# [WHAT THIS TASK INVOLVES]
Copy out all the records exactly.

┌──

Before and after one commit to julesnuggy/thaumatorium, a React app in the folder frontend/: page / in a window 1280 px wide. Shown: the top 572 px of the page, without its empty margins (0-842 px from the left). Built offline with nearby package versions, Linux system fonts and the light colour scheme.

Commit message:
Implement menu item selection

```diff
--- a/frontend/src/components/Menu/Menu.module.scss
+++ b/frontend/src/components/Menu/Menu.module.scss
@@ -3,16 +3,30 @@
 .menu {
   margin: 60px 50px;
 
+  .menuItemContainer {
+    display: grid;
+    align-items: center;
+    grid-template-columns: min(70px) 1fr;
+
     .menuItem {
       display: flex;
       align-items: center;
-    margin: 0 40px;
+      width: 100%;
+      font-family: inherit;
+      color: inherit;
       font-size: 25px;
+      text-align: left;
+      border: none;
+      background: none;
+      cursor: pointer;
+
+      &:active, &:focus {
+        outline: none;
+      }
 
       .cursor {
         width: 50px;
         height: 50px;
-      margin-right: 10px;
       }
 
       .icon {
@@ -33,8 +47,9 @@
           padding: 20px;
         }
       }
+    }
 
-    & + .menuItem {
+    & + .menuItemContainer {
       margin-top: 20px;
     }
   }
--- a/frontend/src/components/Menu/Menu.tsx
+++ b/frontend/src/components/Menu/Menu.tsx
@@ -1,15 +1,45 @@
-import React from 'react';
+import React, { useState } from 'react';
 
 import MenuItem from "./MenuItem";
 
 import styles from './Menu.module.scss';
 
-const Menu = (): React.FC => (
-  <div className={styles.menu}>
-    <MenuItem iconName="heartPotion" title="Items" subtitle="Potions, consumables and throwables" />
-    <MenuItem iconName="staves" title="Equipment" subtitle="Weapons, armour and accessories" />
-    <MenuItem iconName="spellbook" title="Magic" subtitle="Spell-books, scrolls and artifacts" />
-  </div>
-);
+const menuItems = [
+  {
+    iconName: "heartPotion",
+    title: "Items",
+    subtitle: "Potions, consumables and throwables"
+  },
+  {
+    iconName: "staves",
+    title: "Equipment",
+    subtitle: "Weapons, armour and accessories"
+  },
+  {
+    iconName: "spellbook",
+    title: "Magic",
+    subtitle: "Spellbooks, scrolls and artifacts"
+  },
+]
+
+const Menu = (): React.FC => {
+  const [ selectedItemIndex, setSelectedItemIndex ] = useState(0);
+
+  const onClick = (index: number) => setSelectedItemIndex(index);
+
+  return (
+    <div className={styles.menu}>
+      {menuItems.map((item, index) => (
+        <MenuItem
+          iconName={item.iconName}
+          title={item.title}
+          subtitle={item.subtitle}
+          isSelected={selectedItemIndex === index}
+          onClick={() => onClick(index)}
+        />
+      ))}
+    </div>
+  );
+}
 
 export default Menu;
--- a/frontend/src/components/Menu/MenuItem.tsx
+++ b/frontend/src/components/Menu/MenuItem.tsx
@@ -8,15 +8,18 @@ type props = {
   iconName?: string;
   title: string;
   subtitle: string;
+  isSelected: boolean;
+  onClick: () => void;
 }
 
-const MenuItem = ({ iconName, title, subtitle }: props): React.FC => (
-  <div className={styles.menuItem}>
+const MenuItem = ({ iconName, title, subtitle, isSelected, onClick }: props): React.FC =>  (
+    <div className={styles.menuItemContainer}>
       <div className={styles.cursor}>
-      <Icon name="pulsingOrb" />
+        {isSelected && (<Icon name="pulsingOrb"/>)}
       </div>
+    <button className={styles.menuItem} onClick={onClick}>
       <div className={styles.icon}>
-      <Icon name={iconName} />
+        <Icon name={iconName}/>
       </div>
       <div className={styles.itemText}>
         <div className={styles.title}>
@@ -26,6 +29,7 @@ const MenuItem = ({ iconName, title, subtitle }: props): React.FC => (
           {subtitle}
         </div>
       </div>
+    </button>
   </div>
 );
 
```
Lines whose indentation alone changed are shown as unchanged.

└──

# [RESPONSE FOR THIS EXERCISE]
Before and after one commit to julesnuggy/thaumatorium, a React app in the folder frontend/: page / in a window 1280 px wide. Shown: the top 572 px of the page, without its empty margins (0-842 px from the left). Built offline with nearby package versions, Linux system fonts and the light colour scheme.

Commit message:
Implement menu item selection

```diff
--- a/frontend/src/components/Menu/Menu.module.scss
+++ b/frontend/src/components/Menu/Menu.module.scss
@@ -3,16 +3,30 @@
 .menu {
   margin: 60px 50px;
 
+  .menuItemContainer {
+    display: grid;
+    align-items: center;
+    grid-template-columns: min(70px) 1fr;
+
     .menuItem {
       display: flex;
       align-items: center;
-    margin: 0 40px;
+      width: 100%;
+      font-family: inherit;
+      color: inherit;
       font-size: 25px;
+      text-align: left;
+      border: none;
+      background: none;
+      cursor: pointer;
+
+      &:active, &:focus {
+        outline: none;
+      }
 
       .cursor {
         width: 50px;
         height: 50px;
-      margin-right: 10px;
       }
 
       .icon {
@@ -33,8 +47,9 @@
           padding: 20px;
         }
       }
+    }
 
-    & + .menuItem {
+    & + .menuItemContainer {
       margin-top: 20px;
     }
   }
--- a/frontend/src/components/Menu/Menu.tsx
+++ b/frontend/src/components/Menu/Menu.tsx
@@ -1,15 +1,45 @@
-import React from 'react';
+import React, { useState } from 'react';
 
 import MenuItem from "./MenuItem";
 
 import styles from './Menu.module.scss';
 
-const Menu = (): React.FC => (
-  <div className={styles.menu}>
-    <MenuItem iconName="heartPotion" title="Items" subtitle="Potions, consumables and throwables" />
-    <MenuItem iconName="staves" title="Equipment" subtitle="Weapons, armour and accessories" />
-    <MenuItem iconName="spellbook" title="Magic" subtitle="Spell-books, scrolls and artifacts" />
-  </div>
-);
+const menuItems = [
+  {
+    iconName: "heartPotion",
+    title: "Items",
+    subtitle: "Potions, consumables and throwables"
+  },
+  {
+    iconName: "staves",
+    title: "Equipment",
+    subtitle: "Weapons, armour and accessories"
+  },
+  {
+    iconName: "spellbook",
+    title: "Magic",
+    subtitle: "Spellbooks, scrolls and artifacts"
+  },
+]
+
+const Menu = (): React.FC => {
+  const [ selectedItemIndex, setSelectedItemIndex ] = useState(0);
+
+  const onClick = (index: number) => setSelectedItemIndex(index);
+
+  return (
+    <div className={styles.menu}>
+      {menuItems.map((item, index) => (
+        <MenuItem
+          iconName={item.iconName}
+          title={item.title}
+          subtitle={item.subtitle}
+          isSelected={selectedItemIndex === index}
+          onClick={() => onClick(index)}
+        />
+      ))}
+    </div>
+  );
+}
 
 export default Menu;
--- a/frontend/src/components/Menu/MenuItem.tsx
+++ b/frontend/src/components/Menu/MenuItem.tsx
@@ -8,15 +8,18 @@ type props = {
   iconName?: string;
   title: string;
   subtitle: string;
+  isSelected: boolean;
+  onClick: () => void;
 }
 
-const MenuItem = ({ iconName, title, subtitle }: props): React.FC => (
-  <div className={styles.menuItem}>
+const MenuItem = ({ iconName, title, subtitle, isSelected, onClick }: props): React.FC =>  (
+    <div className={styles.menuItemContainer}>
       <div className={styles.cursor}>
-      <Icon name="pulsingOrb" />
+        {isSelected && (<Icon name="pulsingOrb"/>)}
       </div>
+    <button className={styles.menuItem} onClick={onClick}>
       <div className={styles.icon}>
-      <Icon name={iconName} />
+        <Icon name={iconName}/>
       </div>
       <div className={styles.itemText}>
         <div className={styles.title}>
@@ -26,6 +29,7 @@ const MenuItem = ({ iconName, title, subtitle }: props): React.FC => (
           {subtitle}
         </div>
       </div>
+    </button>
   </div>
 );
 
```
Lines whose indentation alone changed are shown as unchanged.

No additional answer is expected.